Several states have begun to provide students with access to tuition-free college, but the new programs have yet to show they help truly needy students in a substantial way or do anything to reduce overall tuition costs.
Minnesota, Oregon, and Tennessee have programs allowing qualified students to avoid tuition for their first two years of college. Tennessee pioneered free community college in 2014. Its program allows graduating high school seniors to apply for free college under the “Tennessee Promise.” The program pays “last dollar,” meaning the state pays remaining tuition costs after other sources of funding, such as federal Pell grants (but not loans), are considered. The program also includes special mentoring to help students obtain the scholarships.
Minnesota launched a $5 million pilot program in 2016 to offer free college instruction to 1,400 students at 30 community and technical colleges.
About 6,000 high school seniors took advantage of the “Oregon Promise” program in 2016, attending community college for $50 per term.
High Tuition Remains
Mary Clare Reim, a research associate in education policy at The Heritage Foundation, says providing free college to some students does nothing to reduce market-wide high and rising tuition prices.
“States that have adopted free community college programs fail to recognize the drivers of high college tuition,” Reim said. “Research from the Federal Reserve Bank of New York [in 2015] found that greater dependence on federal aid encourages colleges and universities to raise their tuition prices. Solutions such as free community college or debt-free public college do nothing to address this driver of tuition increases.”
‘Misusing Scarce Resources’
Stephanie Keaveney, a policy associate at the John William Pope Center for Higher Education Policy, says free and reduced-price tuition programs don’t benefit those who need them most.
“The problem with programs like the Tennessee Promise is that they disproportionately benefit wealthier students by filling in the gap after federal and state aid has been applied,” Keaveney said. “These middle- and upper-middle-class students are already much more likely to attend and succeed in college, so it may be that the state is misusing scarce resources to benefit an already well-off group.”
Education Problems Still Exist
Evidence suggests even without free-tuition programs, low-income students in many states can obtain a community college education at a low cost because of already low tuition rates, federal Pell grants providing qualifying students with subsidies for college they do not have to repay, and other support. The average community college tuition for in-district students was $3,201 in 2013–14, and the average Pell grant that year was $3,634.

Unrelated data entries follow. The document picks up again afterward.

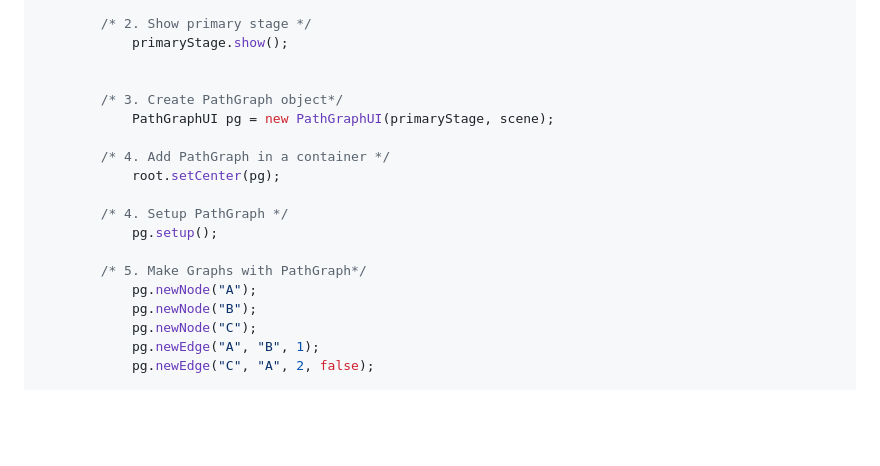
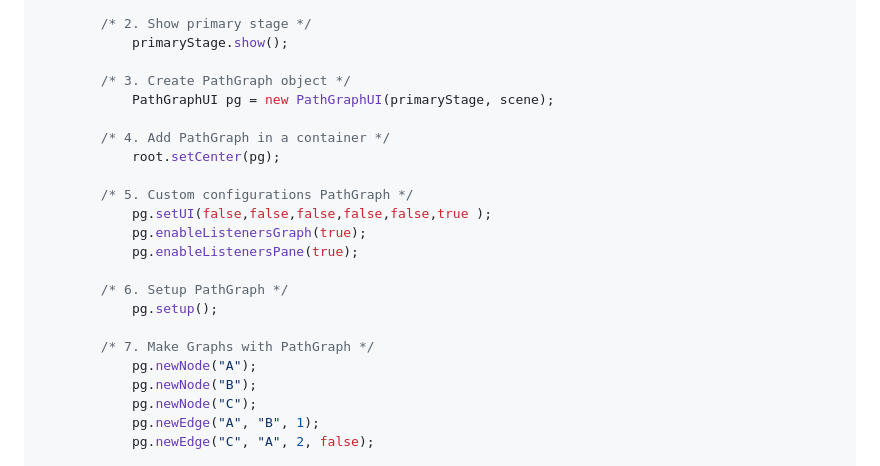
Before and after one commit to vittorioPiotti/PathGraph-JavaFX, a Markdown page: README.md, the part around the change. GitHub-like rendering; folded sections open; blank space fills up the shorter version.

```diff
--- a/README.md
+++ b/README.md
@@ -331,17 +331,21 @@ public class Main extends Application {
         /* 2. Show primary stage */
             primaryStage.show();
 
-
-        /* 3. Create PathGraph object*/
+        /* 3. Create PathGraph object */
             PathGraphUI pg = new PathGraphUI(primaryStage, scene);
 
         /* 4. Add PathGraph in a container */
             root.setCenter(pg);
 
-        /* 4. Setup PathGraph */
+        /* 5. Custom configurations PathGraph */
+            pg.setUI(false,false,false,false,false,true );
+            pg.enableListenersGraph(true);
+            pg.enableListenersPane(true);
+
+        /* 6. Setup PathGraph */
             pg.setup();
 
-        /* 5. Make Graphs with PathGraph*/
+        /* 7. Make Graphs with PathGraph */
             pg.newNode("A");
             pg.newNode("B");
             pg.newNode("C");
```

Reim says a larger problem than students being unable to afford community colleges is only about 20 percent of all community college students obtain their degrees within three years.
“It is not clear that removing any financial stake students may have in their education would encourage students to complete at higher rates,” Reim said.

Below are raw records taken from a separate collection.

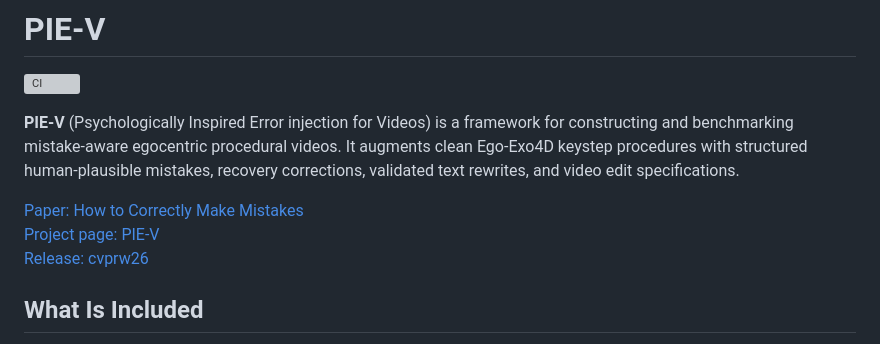
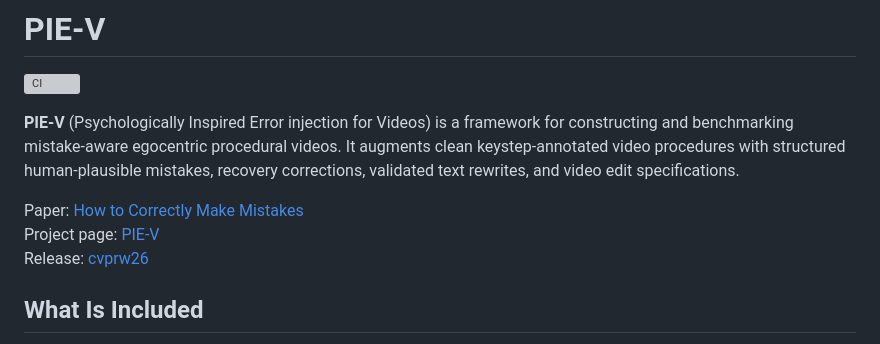
Before and after one commit to ologin/PIE-V, a Markdown page: README.md, the part around the change. Drawn GitHub-style; grey boxes are pictures that could not be loaded.

```diff
--- a/README.md
+++ b/README.md
@@ -4,12 +4,12 @@
 
 **PIE-V** (Psychologically Inspired Error injection for Videos) is a framework for
 constructing and benchmarking mistake-aware egocentric procedural videos. It augments
-clean Ego-Exo4D keystep procedures with structured human-plausible mistakes,
+clean keystep-annotated video procedures with structured human-plausible mistakes,
 recovery corrections, validated text rewrites, and video edit specifications.
 
-[Paper: How to Correctly Make Mistakes](https://arxiv.org/abs/2604.15134)
-[Project page: PIE-V](https://ologin.github.io/PIE-V/)
-[Release: cvprw26](https://github.com/ologin/PIE-V/releases/tag/cvprw26)
+Paper: [How to Correctly Make Mistakes](https://arxiv.org/abs/2604.15134)
+Project page: [PIE-V](https://ologin.github.io/PIE-V/)
+Release: [cvprw26](https://github.com/ologin/PIE-V/releases/tag/cvprw26)
 
 ## What Is Included
 
```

J.E. Stone, a professor of education at East Tennessee State University and president of the Education Consumers Foundation, says making college more accessible tends to attract more unqualified students.
“My problem is with the policy aim of simply drawing more students into community colleges when they are already flooded with applicants who are marginally or ill-qualified,” Stone said. “It lends support to the popular fiction that a year or two of community college can make up for the learning deficiencies cumulated over the previous 12-plus years.”

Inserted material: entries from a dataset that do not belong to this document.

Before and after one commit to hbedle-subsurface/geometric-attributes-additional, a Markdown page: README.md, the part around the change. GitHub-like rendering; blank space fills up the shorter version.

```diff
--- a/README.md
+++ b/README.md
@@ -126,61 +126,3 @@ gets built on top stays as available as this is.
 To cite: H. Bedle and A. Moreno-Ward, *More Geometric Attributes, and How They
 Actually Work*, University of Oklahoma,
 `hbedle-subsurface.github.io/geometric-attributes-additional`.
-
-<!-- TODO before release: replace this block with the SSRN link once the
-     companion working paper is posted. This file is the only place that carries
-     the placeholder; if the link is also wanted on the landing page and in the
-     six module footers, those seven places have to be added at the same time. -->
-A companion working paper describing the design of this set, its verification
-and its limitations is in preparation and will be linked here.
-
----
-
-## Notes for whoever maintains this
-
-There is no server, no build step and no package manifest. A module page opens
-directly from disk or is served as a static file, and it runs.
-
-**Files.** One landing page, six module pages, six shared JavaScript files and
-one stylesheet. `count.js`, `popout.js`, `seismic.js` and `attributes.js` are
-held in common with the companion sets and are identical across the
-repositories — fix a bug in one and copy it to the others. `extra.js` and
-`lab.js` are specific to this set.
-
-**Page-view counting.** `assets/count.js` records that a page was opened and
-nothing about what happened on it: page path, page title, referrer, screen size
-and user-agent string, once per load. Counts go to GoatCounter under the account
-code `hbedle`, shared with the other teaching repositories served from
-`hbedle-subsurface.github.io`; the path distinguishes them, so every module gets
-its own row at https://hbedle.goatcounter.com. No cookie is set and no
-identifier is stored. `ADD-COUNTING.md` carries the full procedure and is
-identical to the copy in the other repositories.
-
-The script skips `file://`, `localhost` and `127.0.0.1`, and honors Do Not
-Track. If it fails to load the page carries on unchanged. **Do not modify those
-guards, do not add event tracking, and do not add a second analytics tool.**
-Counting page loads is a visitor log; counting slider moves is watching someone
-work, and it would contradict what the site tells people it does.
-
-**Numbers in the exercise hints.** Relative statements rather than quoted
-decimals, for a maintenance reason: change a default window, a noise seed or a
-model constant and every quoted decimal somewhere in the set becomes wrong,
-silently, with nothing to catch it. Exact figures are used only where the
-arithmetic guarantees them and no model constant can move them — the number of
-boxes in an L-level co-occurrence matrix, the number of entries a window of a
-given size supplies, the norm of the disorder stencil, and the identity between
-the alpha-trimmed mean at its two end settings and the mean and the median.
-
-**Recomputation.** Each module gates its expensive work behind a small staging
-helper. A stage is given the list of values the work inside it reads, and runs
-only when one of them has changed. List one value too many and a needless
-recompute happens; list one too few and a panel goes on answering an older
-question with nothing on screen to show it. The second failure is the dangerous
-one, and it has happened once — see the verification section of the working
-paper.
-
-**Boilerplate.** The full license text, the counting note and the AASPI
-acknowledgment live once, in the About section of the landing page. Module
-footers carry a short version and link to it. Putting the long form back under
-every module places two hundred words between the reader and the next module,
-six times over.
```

Jane S. Shaw ([email protected]) writes from Raleigh, North Carolina.
Matthew Denhart and Richard Vedder, Ten Principles of Higher Education Reform, The Heartland Institute, March 10, 2011: https://heartland.org/publications-resources/publications/ten-principles-of-higher-education-reform